---------- Data to use ----------

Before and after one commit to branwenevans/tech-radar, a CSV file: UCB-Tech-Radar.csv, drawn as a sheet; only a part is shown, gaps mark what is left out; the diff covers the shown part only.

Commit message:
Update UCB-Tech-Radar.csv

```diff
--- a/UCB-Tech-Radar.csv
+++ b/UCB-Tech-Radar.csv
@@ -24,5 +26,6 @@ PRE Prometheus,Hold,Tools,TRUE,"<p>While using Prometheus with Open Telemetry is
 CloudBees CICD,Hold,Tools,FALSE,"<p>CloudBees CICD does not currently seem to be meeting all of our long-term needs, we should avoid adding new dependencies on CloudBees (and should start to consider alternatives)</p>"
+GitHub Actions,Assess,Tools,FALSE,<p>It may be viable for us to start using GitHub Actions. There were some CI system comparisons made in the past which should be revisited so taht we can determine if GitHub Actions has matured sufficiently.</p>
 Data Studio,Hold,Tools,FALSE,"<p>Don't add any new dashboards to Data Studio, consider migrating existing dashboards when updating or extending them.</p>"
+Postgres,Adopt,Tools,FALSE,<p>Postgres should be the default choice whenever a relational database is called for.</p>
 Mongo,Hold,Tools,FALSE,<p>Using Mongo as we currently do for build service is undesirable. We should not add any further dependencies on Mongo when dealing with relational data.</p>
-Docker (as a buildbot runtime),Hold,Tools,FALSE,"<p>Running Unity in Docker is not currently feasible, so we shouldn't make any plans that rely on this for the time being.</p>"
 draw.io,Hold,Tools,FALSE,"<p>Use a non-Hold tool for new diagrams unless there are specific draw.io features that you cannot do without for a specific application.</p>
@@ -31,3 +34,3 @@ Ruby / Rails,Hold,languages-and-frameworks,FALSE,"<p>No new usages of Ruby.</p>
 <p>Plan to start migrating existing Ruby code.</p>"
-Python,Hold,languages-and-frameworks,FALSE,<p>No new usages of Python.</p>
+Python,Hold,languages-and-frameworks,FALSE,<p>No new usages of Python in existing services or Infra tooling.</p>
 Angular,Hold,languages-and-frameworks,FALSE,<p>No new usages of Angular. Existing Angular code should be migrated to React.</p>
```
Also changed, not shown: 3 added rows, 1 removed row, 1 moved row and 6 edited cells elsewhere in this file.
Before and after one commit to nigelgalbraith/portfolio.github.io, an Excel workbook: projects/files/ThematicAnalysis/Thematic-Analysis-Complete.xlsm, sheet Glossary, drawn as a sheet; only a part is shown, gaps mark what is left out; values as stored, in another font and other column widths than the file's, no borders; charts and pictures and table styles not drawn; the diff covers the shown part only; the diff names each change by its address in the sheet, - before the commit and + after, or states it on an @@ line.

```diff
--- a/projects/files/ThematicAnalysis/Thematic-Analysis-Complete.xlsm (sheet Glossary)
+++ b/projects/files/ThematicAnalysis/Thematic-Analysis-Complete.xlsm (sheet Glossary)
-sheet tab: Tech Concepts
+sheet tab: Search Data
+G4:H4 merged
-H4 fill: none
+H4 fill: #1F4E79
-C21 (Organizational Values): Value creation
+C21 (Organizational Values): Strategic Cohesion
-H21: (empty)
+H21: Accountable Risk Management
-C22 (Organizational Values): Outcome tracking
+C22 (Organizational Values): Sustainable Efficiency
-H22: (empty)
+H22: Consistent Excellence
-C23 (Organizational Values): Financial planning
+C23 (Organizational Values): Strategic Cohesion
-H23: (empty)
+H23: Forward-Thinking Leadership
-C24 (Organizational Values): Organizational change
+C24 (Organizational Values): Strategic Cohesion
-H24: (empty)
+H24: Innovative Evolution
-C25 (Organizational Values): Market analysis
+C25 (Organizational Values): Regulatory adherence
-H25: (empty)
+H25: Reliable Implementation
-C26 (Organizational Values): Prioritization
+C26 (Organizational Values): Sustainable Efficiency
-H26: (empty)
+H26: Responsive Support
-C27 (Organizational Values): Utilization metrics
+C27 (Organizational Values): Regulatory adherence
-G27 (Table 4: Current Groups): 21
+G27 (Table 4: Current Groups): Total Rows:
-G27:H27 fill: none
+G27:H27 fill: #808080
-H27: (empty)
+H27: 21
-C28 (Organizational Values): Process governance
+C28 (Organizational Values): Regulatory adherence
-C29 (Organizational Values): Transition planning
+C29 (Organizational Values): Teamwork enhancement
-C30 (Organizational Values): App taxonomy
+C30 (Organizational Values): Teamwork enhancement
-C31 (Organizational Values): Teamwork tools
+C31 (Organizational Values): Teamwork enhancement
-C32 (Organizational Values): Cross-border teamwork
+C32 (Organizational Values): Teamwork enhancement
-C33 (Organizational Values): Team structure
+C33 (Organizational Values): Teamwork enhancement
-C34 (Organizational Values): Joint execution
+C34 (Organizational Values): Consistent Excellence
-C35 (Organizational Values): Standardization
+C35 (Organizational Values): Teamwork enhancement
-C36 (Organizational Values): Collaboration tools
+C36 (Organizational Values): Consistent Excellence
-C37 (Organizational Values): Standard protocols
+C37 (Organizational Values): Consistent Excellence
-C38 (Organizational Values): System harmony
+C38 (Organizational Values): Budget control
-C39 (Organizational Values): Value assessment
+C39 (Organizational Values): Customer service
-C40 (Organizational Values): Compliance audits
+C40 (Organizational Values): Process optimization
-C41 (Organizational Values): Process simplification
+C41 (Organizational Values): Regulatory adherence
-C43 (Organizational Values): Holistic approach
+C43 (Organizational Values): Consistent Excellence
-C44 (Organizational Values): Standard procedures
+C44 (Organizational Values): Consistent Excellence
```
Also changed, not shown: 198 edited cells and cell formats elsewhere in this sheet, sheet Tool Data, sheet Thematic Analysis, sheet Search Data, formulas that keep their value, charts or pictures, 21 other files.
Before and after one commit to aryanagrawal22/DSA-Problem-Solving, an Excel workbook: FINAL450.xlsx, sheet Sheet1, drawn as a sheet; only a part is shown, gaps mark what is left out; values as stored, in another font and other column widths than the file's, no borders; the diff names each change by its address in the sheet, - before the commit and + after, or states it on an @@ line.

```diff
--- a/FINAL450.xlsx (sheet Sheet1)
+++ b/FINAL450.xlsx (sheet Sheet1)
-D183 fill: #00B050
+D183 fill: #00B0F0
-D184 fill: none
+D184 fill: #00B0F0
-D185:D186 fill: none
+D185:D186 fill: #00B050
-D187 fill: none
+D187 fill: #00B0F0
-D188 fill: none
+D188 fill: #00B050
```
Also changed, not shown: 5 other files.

----------

Directions for this task.
All lines in the entries above that include "Process" should be found and copied.

Answer space.
-C28 (Organizational Values): Process governance
+C40 (Organizational Values): Process optimization
-C41 (Organizational Values): Process simplification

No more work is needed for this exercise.